Unknotting The Nucleus: Regulation and Domain Modularity of Type II Topoisomerases
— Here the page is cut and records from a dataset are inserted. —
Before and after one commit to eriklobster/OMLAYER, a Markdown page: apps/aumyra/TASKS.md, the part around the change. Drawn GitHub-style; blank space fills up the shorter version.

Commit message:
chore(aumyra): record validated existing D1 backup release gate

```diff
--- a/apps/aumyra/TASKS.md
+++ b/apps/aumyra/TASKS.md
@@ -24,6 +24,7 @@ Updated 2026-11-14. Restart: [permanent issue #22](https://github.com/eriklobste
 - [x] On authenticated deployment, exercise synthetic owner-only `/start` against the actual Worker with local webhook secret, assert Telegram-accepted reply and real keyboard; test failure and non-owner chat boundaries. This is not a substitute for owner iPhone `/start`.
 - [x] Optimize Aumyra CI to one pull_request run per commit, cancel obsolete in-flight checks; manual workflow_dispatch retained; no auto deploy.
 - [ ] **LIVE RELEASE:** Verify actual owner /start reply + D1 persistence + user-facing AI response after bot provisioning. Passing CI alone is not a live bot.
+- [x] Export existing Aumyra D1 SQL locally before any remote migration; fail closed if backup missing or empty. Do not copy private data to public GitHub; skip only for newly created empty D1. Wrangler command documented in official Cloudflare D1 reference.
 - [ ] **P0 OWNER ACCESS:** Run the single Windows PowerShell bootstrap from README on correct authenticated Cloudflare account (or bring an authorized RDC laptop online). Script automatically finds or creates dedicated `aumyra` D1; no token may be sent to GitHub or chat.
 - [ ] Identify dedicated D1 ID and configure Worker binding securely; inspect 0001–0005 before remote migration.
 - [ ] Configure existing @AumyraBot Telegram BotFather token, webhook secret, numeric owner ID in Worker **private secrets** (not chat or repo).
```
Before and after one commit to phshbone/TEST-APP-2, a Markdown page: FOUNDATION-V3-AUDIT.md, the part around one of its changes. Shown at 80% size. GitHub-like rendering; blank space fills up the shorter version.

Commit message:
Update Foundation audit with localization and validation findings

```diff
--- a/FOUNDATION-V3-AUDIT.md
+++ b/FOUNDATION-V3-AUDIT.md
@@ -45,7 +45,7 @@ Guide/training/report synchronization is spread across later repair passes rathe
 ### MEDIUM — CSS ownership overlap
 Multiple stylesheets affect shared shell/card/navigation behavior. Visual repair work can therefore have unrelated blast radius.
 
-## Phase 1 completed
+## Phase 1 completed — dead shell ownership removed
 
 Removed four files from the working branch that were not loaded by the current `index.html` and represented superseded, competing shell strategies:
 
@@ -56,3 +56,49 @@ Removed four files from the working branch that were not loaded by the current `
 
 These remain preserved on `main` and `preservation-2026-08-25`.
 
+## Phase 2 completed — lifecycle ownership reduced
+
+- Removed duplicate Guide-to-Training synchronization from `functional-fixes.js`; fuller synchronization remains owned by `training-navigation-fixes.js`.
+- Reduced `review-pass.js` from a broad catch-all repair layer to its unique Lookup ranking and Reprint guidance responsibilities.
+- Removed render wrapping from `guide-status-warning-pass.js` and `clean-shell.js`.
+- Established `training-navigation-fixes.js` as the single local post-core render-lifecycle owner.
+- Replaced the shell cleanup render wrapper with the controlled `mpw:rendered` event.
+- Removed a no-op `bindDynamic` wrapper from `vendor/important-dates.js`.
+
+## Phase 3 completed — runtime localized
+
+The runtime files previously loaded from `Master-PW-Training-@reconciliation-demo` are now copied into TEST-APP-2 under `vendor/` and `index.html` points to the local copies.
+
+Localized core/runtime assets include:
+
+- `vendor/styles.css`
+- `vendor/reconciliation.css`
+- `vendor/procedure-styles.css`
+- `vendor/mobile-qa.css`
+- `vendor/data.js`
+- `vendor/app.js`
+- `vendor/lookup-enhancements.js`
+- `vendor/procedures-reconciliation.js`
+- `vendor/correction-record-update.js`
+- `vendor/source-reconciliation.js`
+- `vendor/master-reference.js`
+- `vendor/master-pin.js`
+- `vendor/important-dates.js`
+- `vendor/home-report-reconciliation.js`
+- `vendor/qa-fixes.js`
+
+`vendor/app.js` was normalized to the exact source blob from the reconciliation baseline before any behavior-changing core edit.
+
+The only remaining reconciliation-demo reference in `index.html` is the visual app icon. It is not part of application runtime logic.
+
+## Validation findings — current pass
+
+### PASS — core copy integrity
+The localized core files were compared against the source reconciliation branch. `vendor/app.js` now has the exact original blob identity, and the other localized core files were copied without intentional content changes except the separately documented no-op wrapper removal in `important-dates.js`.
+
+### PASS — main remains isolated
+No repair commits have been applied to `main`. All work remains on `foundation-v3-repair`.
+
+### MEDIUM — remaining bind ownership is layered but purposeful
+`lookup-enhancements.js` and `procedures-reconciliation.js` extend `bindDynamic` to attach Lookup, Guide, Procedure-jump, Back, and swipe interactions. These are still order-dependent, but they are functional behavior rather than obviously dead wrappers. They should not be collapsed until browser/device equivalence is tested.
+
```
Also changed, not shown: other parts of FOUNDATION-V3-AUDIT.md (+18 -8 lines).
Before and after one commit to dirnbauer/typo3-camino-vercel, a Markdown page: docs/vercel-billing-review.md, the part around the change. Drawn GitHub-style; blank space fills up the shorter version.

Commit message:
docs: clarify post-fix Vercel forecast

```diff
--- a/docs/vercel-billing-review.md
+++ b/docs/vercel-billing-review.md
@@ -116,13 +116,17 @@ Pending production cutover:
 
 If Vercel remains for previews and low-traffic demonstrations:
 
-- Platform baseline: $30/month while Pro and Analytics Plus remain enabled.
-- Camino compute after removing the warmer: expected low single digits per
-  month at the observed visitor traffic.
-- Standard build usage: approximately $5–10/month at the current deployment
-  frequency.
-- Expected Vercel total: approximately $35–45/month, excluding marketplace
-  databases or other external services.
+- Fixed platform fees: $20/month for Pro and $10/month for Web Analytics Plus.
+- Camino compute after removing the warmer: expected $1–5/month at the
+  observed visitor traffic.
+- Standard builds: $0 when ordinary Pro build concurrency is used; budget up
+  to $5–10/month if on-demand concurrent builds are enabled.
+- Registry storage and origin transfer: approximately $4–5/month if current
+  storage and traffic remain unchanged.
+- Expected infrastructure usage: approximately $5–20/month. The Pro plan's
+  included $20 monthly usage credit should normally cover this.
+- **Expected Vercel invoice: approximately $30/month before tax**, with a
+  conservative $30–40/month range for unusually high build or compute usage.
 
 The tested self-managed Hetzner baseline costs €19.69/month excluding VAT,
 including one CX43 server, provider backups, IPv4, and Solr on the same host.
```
Routine cellular processes such as transcription, replication, and cell division result in knots, tangles, and torsional stress in DNA. All living organisms produce proteins known as topoisomerases to alleviate these DNA topology challenges, which can lead to cellular dysfunction or death if unresolved. Type II topoisomerases manage DNA topology by generating a transient double-stranded DNA break in one segment of DNA and passing another segment of DNA through the break before resealing the broken DNA. Human type II topoisomerases are wellcharacterized anticancer drug targets, but there are severe off-target toxicities often associated with some of these drugs. Humans have two versions of topoisomerase II, and it is of clinical interest to selectively target one version of topoisomerase II in humans. Selective targeting requires a thorough understanding of the differences between the two versions, and the evidence presented here explores some of the key pieces of information regarding these differences including genomic, amino acid sequence, modification, and interaction data. We argue that the two versions of topoisomerase II differ in key regions that also are heavily modified via post-translational modifications, which may provide key insights into the regulation and separation of function between the two isoforms. Finally, we suggest that protein domains display modularity that may help us understand the design of these and other proteins by analogy to the idea of a dependency graph